● **EXERCISE INSTRUCTIONS**: Copy every line in the records below that contains the word "Combining".

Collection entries
%%

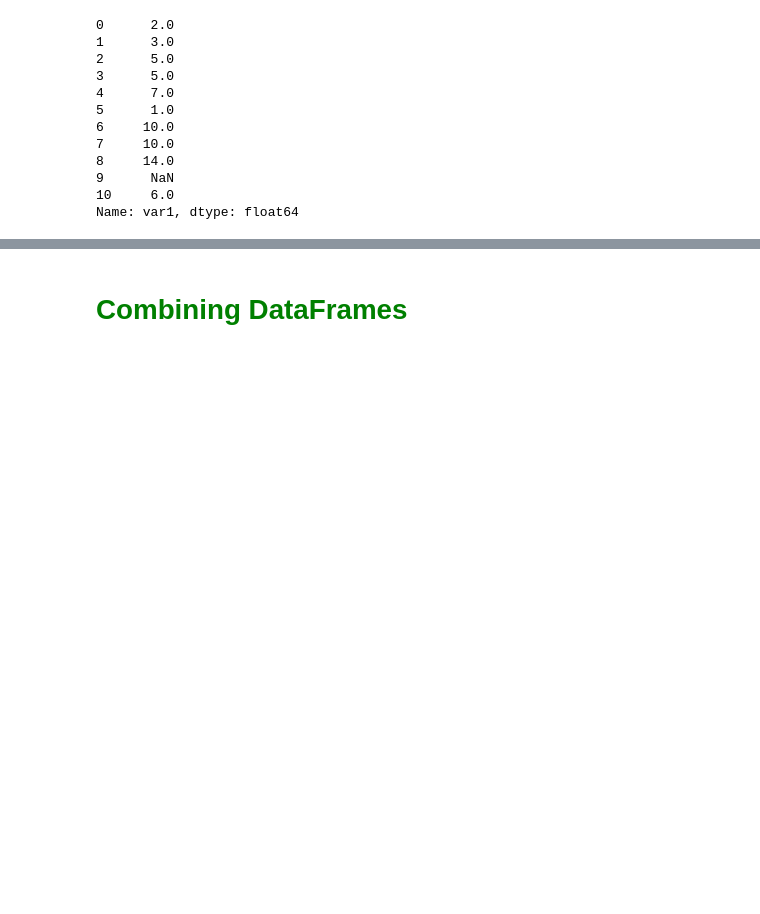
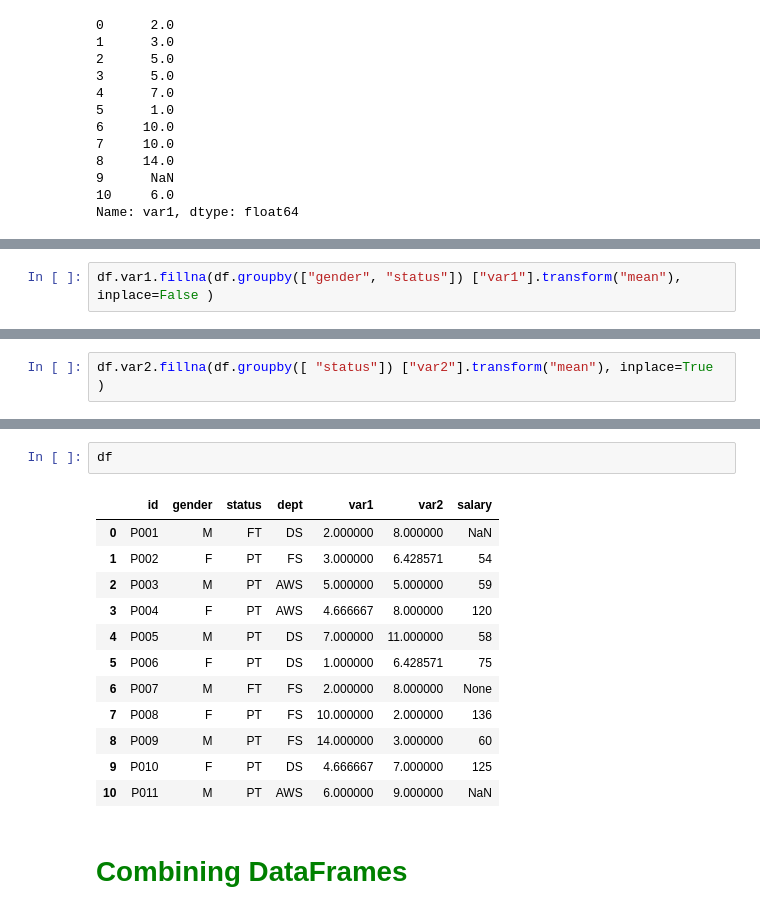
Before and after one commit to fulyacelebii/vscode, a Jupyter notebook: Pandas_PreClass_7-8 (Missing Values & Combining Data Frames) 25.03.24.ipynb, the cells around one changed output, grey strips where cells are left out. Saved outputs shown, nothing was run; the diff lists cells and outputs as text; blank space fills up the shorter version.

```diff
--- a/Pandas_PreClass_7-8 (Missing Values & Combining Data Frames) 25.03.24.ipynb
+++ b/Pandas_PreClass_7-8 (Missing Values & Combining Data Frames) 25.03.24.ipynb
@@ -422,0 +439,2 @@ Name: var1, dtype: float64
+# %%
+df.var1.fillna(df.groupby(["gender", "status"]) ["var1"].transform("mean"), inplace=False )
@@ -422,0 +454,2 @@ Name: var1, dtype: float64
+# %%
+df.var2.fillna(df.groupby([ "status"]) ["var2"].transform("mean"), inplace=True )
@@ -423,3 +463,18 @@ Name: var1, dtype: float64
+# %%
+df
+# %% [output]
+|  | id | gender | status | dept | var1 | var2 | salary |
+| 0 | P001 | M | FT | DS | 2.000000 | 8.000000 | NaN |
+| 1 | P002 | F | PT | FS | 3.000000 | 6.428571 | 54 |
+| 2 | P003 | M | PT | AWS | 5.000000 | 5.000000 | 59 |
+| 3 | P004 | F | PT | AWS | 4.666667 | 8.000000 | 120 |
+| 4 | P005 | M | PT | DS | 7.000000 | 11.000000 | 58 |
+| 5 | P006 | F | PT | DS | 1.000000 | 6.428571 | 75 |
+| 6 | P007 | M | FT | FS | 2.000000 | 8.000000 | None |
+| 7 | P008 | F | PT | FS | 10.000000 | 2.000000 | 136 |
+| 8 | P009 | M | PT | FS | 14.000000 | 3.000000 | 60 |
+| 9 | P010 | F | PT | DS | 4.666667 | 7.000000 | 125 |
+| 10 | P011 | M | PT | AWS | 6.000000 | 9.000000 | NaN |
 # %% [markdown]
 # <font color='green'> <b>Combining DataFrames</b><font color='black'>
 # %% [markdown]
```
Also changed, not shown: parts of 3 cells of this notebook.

%%

● **RESULT FOR THIS EXERCISE**:
Before and after one commit to fulyacelebii/vscode, a Jupyter notebook: Pandas_PreClass_7-8 (Missing Values & Combining Data Frames) 25.03.24.ipynb, the cells around one changed output, grey strips where cells are left out. Saved outputs shown, nothing was run; the diff lists cells and outputs as text; blank space fills up the shorter version.
--- a/Pandas_PreClass_7-8 (Missing Values & Combining Data Frames) 25.03.24.ipynb
+++ b/Pandas_PreClass_7-8 (Missing Values & Combining Data Frames) 25.03.24.ipynb
 # <font color='green'> <b>Combining DataFrames</b><font color='black'>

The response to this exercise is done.